Project Context and Design Challenges
The project site was a former industrial site for Sylvania in need of extreme remediation. Trees that had been planted at an earlier adjacent residential project had either died or failed to grow much. Through soils testing, discussions with maintenance staff & consultation with an arborist it was discovered that the site’s soils, once under the factory floor, had been compacted to the point of impermeability (a soil boring drill bit actually broke during sampling). The soil was biologically dead with only scant traces of organic matter and unable to support plant life of any kind. In addition, despite the existence of a traditional subsurface storm water system that emptied directly into the marsh, the flat site had drainage issues, which were also decreasing the quality of the soils. The tidal marsh itself, was an untapped resource with the potential to offer recreational opportunities including exceptional bird watching, but existing Atlantic Hall largely hid it from the rest of the campus.
This campus had traditionally been a largely commuter campus and the landscape had developed around accommodating the car. The landscape architect worked closely with the client & architect from the beginning, looking at alternative ways to organize the building that would create high quality outdoor spaces that could bring unity to a disjointed commuter campus, connect pedestrians to the tidal marsh and create a more sensitive approach to stormwater. This portion of campus has minimal open space and the client wanted to establish a more traditional campus development pattern. The resulting “Z-shaped” residence hall forms two new courtyards, connected by a 2-story outdoor portal that frames views of the tidal marsh to the south.The site design is organized along a strong central spine, an exposed aggregate walkway that orients the courtyards to the marsh. A seldom-used vehicular drop-off was eliminated at the front of the site to create the northern “campus green” courtyard which serves as a gathering space and the main entry to the hall and cafeteria. An existing landform from the industrial past of the site was retained but intersected by a long, board-formed concrete seat wall that directs pedestrians to the building entrances. The southern “marsh courtyard” features a tilted lawn open space for recreation and a 180’ long bio-swale that collects the site’s storm water and extends in a straight line toward the marsh. A phase two walkway extension will terminate at an overlook at the marsh edge (due to permitting requirements and the aggressive schedule of the residence hall, the overlook was postponed to the second phase of the project, slated to begin in 2012).

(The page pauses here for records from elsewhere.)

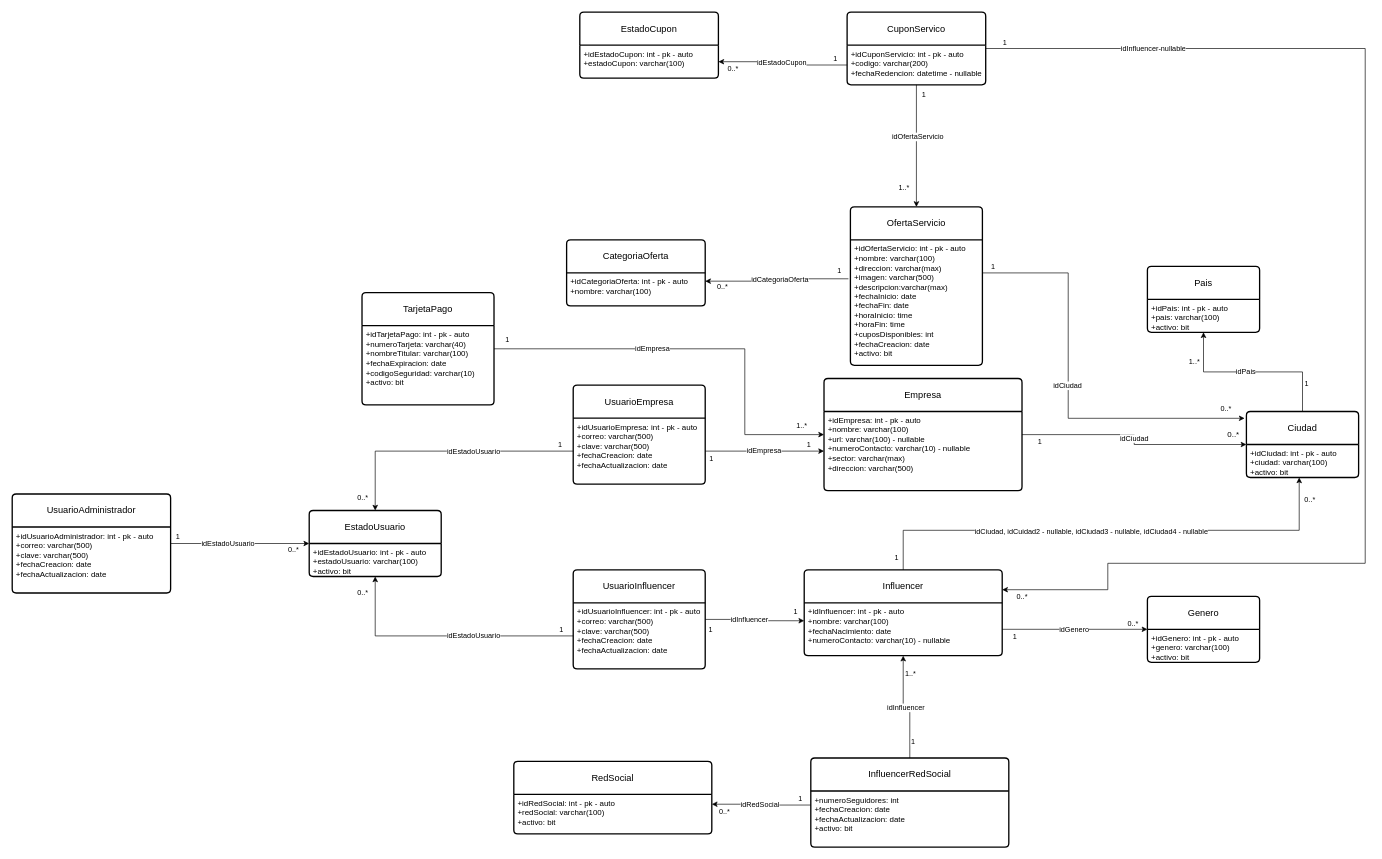
This is page "Modelo Relacional" (2 of 3) of Arquitectura de software.drawio from felipeuniandinos/clubinflu, a draw.io file, before an edit. Source tidied: cells renumbered, new cells numbered last; positions are measured from the earlier drawing's top-left corner, leaving out a move shared by most shapes. Both pictures are drawn from the tidied source at 66%, with x=0, y=0 at pixel (12, 12).
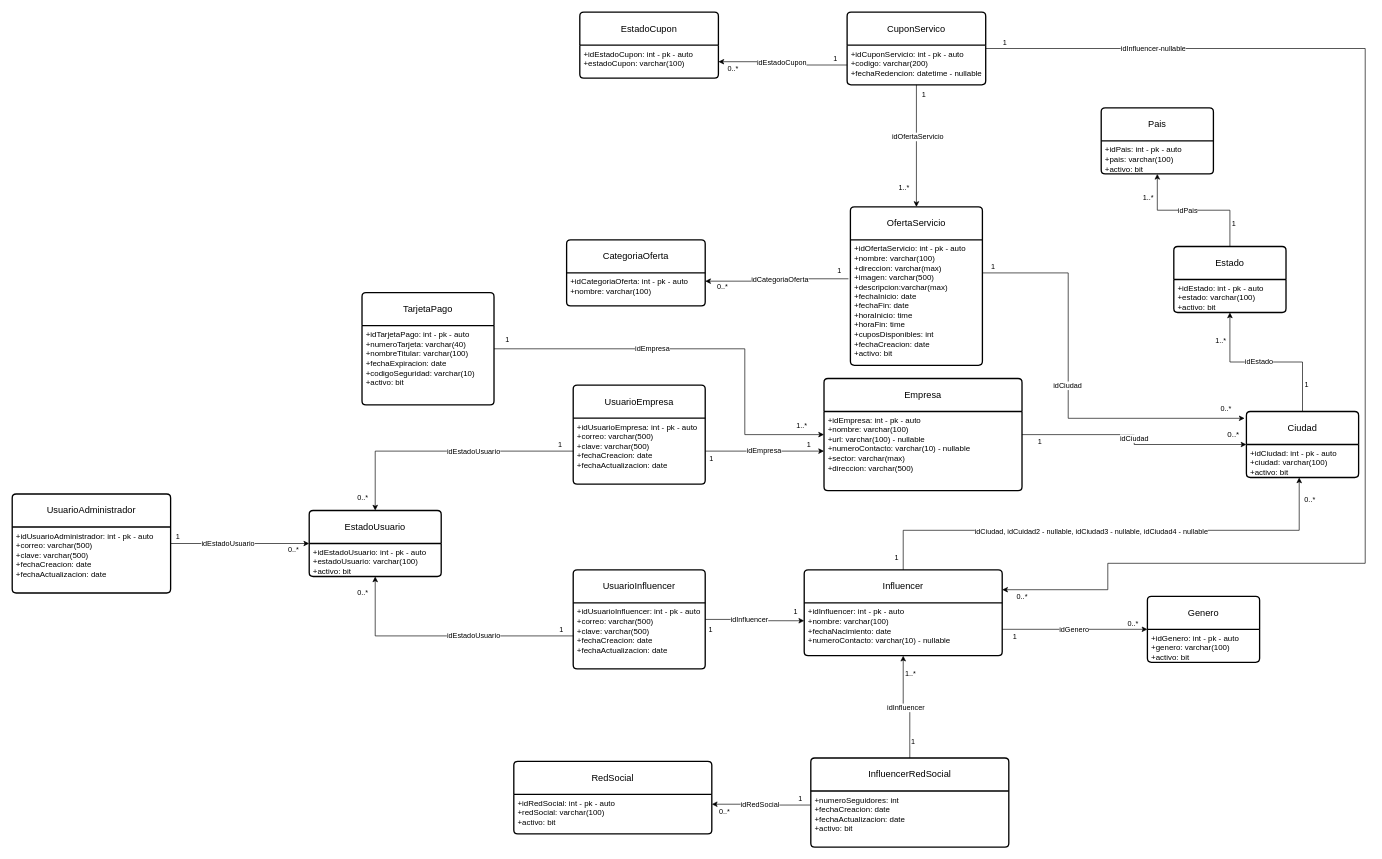
The same page after the edit.

Unchanged cells that the change refers to:
```xml
<mxCell id="11" value="Ciudad" style="swimlane;horizontal=1;startSize=50;rounded=1;fontSize=14;fontStyle=0;strokeWidth=2;shadow=0;dashed=0;align=center;arcSize=4;whiteSpace=wrap;html=1;" parent="1" vertex="1">
  <mxGeometry x="1870" y="605" width="170" height="100" as="geometry" />
</mxCell>
<mxCell id="39" value="+idPais: int - pk - auto&lt;br&gt;+pais: varchar(100)&lt;br&gt;&lt;div&gt;+activo: bit&lt;br&gt;&lt;div&gt;&lt;br&gt;&lt;/div&gt;&lt;/div&gt;" style="align=left;strokeColor=none;fillColor=none;spacingLeft=4;fontSize=12;verticalAlign=top;html=1;" parent="38" vertex="1">
  <mxGeometry y="50" width="170" height="50" as="geometry" />
</mxCell>
```

What changed in the source:
```diff
@@
-    <mxCell id="7" style="edgeStyle=orthogonalEdgeStyle;rounded=0;jettySize=auto;html=1;entryX=0.5;entryY=1;entryDx=0;entryDy=0;" parent="1" edge="1" source="11" target="39">
+    <mxCell id="7" style="edgeStyle=orthogonalEdgeStyle;rounded=0;jettySize=auto;html=1;entryX=0.5;entryY=1;entryDx=0;entryDy=0;exitX=0.5;exitY=0;exitDx=0;exitDy=0;" parent="1" edge="1" source="102" target="39">
       <mxGeometry relative="1" as="geometry" />
     </mxCell>
@@
     <mxCell id="38" value="Pais" style="swimlane;horizontal=1;startSize=50;rounded=1;fontSize=14;fontStyle=0;strokeWidth=2;shadow=0;dashed=0;align=center;arcSize=4;whiteSpace=wrap;html=1;" parent="1" vertex="1">
-      <mxGeometry x="1720" y="385" width="170" height="100" as="geometry" />
+      <mxGeometry x="1650" y="145" width="170" height="100" as="geometry" />
     </mxCell>
@@
+    <mxCell id="102" value="Estado" style="swimlane;horizontal=1;startSize=50;rounded=1;fontSize=14;fontStyle=0;strokeWidth=2;shadow=0;dashed=0;align=center;arcSize=4;whiteSpace=wrap;html=1;" parent="1" vertex="1">
+      <mxGeometry x="1760" y="355" width="170" height="100" as="geometry" />
+    </mxCell>
+    <mxCell id="103" value="+idEstado: int - pk - auto&lt;br&gt;+estado: varchar(100)&lt;br&gt;&lt;div&gt;+activo: bit&lt;br&gt;&lt;div&gt;&lt;br&gt;&lt;/div&gt;&lt;/div&gt;" style="align=left;strokeColor=none;fillColor=none;spacingLeft=4;fontSize=12;verticalAlign=top;html=1;" parent="102" vertex="1">
+      <mxGeometry y="50" width="170" height="50" as="geometry" />
+    </mxCell>
+    <mxCell id="104" style="edgeStyle=orthogonalEdgeStyle;rounded=0;jettySize=auto;html=1;entryX=0.5;entryY=1;entryDx=0;entryDy=0;exitX=0.5;exitY=0;exitDx=0;exitDy=0;" parent="1" edge="1" source="11" target="103">
+      <mxGeometry relative="1" as="geometry" />
+    </mxCell>
+    <mxCell id="105" value="1" style="edgeLabel;html=1;align=center;verticalAlign=middle;" parent="104" vertex="1">
+      <mxGeometry x="-0.68" y="-2" relative="1" as="geometry">
+        <mxPoint x="3" as="offset" />
+      </mxGeometry>
+    </mxCell>
+    <mxCell id="106" value="idEstado" style="edgeLabel;html=1;align=center;verticalAlign=middle;" parent="104" vertex="1">
+      <mxGeometry x="0.09" y="-1" relative="1" as="geometry" />
+    </mxCell>
+    <mxCell id="107" value="1..*" style="edgeLabel;html=1;align=center;verticalAlign=middle;" parent="104" vertex="1">
+      <mxGeometry x="0.68" y="-1" relative="1" as="geometry">
+        <mxPoint x="-16" as="offset" />
+      </mxGeometry>
+    </mxCell>
```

The soil in the central courtyard space was augmented, aerated, and graded to create a tilted lawn plane. This improves overland drainage, breaks up soil compaction, provides an open play area, and adds visual interest to what used to be an extremely flat site. Nearly 10% of the $1.8 million landscape budget was spent on site remediation. Storm water from both courtyards, 41,000 square feet of roof area, and adjacent plazas flows into a linear bio-swale which is which is filled with native grasses, rushes, and perennials. Here silt and contaminants are filtered out and most of the storm water infiltrates back into the ground. What doesn’t infiltrate is slowly released into the tidal marsh. The bio-swale is lined with stone-filled gabions on one side, evoking the feel of a wharf, an appropriate reference for historic “seafaring” Salem. The tilted lawn forms the opposite side, providing extra holding capacity in unusually large rain events. This was tested shortly after construction completion when Salem experienced a massive rain storm. The water extended 20’ into the tilted lawn but had completely receded to the bio-swale one hour later. The gabion system, with its Ipe stadium seating and gangplank bridges, also gives an architectural expression to a natural process and allows for informal gathering in the midst of natural storm water management. LED lighting is concealed underneath the gangplanks, illuminating the bio-swale at night. In addition, a 6,200 square foot sedum green roof extends over the lower level dining hall, lending a green foreground view from the dorm rooms above, slowing the storm water flow and providing additional environmental and building operations benefits. The sedums are arranged by variety in architectural bands separated by beach pebble runnels. The bands align with the paving geometry on the ground, creating a strong correlation when viewed from the residential rooms above. As the sedum varieties migrate over time the bands will become less graphic demonstrating the process of plant naturalization and colonization.
This project combines and highlights soil remediation and storm water management in a central campus environment with everyday use by college students. Marsh Hall shows that these two seemingly opposite goals can coexist. The formal, contextually appropriate character of the walls, seating areas, and gangplank bridges encourages student use, while the careful study and augmentation of the soil and the creation of the bio-swale allow for a healthier campus and adjacent tidal marsh. Most critical, though, is the fact that hundreds of students will interact, on a daily basis, with a natural storm water system. This will undoubtedly make them more aware and accepting of this innovative, environmentally beneficial technology.